x
Breaking News
More () »

Corporate experts weigh in on future of health benefits amid potential Roe v. Wade overturn

Experts say current and future employees, as well as customer bases, are paying attention to whether companies will take a stance or change healthcare benefits.

AUSTIN, Texas — Corporate law experts are weighing in on the future of company health benefits should Roe v. Wade officially overturn by the U.S. Supreme Court. 

This comes following an opinion draft leak indicating the abortion case would soon be overruled. According to the leaked draft, SCOTUS intends to overturn Roe v. Wade, reversing nearly 50 years of constitutional protection for abortion, and let states set their own restrictions on the procedure.

Companies have recently found themselves in the spotlight and under pressure by corporate advocates to take action before the Supreme Court finalizes the opinion draft. University of Texas corporate employee law expert and Director of Advocacy at the School of Law at UT, Mike Golden said Texas pre-Roe v. Wade laws will be enacted if the ruling is officially overturned.

"From a legal perspective, the state of Texas takes the position that, when Roe v. Wade was enacted, the statutes in Texas banning abortion were simply invalidated by the Supreme Court." Golden said. "When Roe v. Wade ends, they will spring back into place."

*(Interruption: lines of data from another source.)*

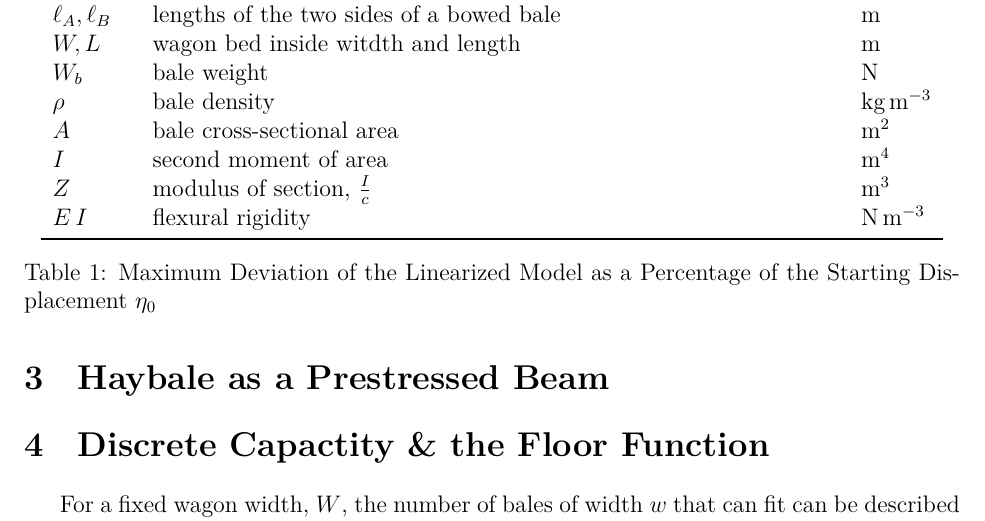
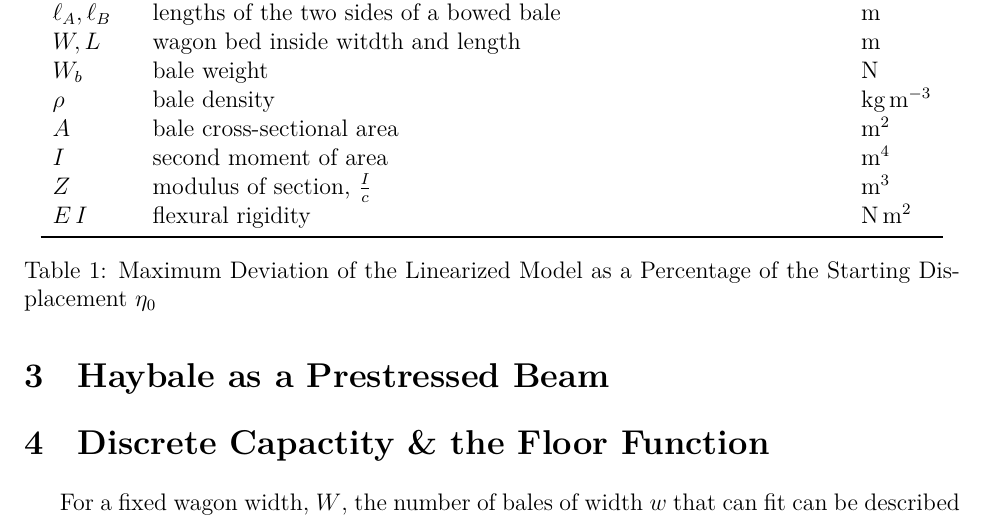
Before and after one commit to Aqawma/math-ia-isak, a LaTeX document (ia_main.tex, which reads background.tex): part of page 4 of 5, cut so that both start at the same text. Compiled offline with XeLaTeX.

Commit message:
Auto-commit: changes detected at 2026-11-23 08:23:50

```diff
--- a/background.tex
+++ b/background.tex
@@ -15,7 +15,8 @@
             $A$ & bale cross-sectional area & $\text{m}^2$ \\
             $I$ & second moment of area & $\text{m}^4$ \\
             $Z$ & modulus of section, $\frac{I}{c}$ & $\text{m}^3$ \\
-            $E\, I$ & flexural rigidity & $\text{N}\, \text{m}^{-3}$ \\
+            $E\, I$ & flexural rigidity & $\text{N}\, \text{m}^{2}$ \\
+
 
             \bottomrule
         \end{tabular}
```
Also changed, not shown: ia_main.pdf.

In Texas, if Roe v. Wade was revoked, abortion bans would go into effect 30 days after the overturn because of its "trigger law," which was passed by the Texas Legislature last year. The trigger law would make performing an abortion in Texas a crime. Doctors could face life in prison and fines up to $100,000. Texas is one of 13 states with a trigger law.

Big-name companies like Apple, Salesforce and Austin-based Bumble have already spoken out or announced changes to the healthcare benefits and policies before, during state-led efforts to restrict of ban abortions. Other companies have announced they are "reviewing" their policies.

Experts in corporate responsibility say it may be in the best interest of businesses to address reproductive rights, noting future employees – and customer bases – will pay attention.

"We're in pretty much the fiercest for employee talent that we've seen in decades," said Golden. "As a result, what you're going to see is a lot of employers put to the test of how to figure out what is the best way to retain and recruit talent when they are located in jurisdictions that are going to have more restrictive abortion laws." 

Tesla, also based in Austin, shared in its 2021 Impact Report in April that its benefits now include "travel and lodging support for those who may need to seek healthcare services unavailable in their home state." It's unclear if this policy was created in response to state-by-state abortion restrictions, but it was put in place in the company in 2021, the same year as SB8 efforts in Texas, otherwise known as the Texas Heartbeat Act.    

Golden said if companies ultimately decide to change their healthcare benefits and policies, they will keep the details broad and avoid anything specific. He said it's how companies will benefit its people and avoid offending its state governments.

"It's a really fine line for employers to walk," said Golden. "There will be other employees who need to seek critical care elsewhere. The whole point of pushing back and doing this ... they want to make sure their employees have the ability to receive critical health services and are not denied healthcare because of where they happen to live or happen to office."

Some of America's biggest companies offering travel reimbursement and other benefits to employees in states that restrict abortion access are:

  • Amazon
  • Apple
  • Bumble
  • Citigroup
  • Chobani
  • DoorDash
  • Levi Strauss & Co.
  • Lyft
  • Microsoft
  • Salesforce
  • Starbucks
  • Tesla
  • Yelp

PEOPLE ARE ALSO READING:

Flyover from northbound I-35 to northbound US 183 will close for up to a week in June

2022 Texas primary runoff election: What you need to know before voting

Affordability issues cause Central Texans to look outside of Austin for housing

Paid Advertisement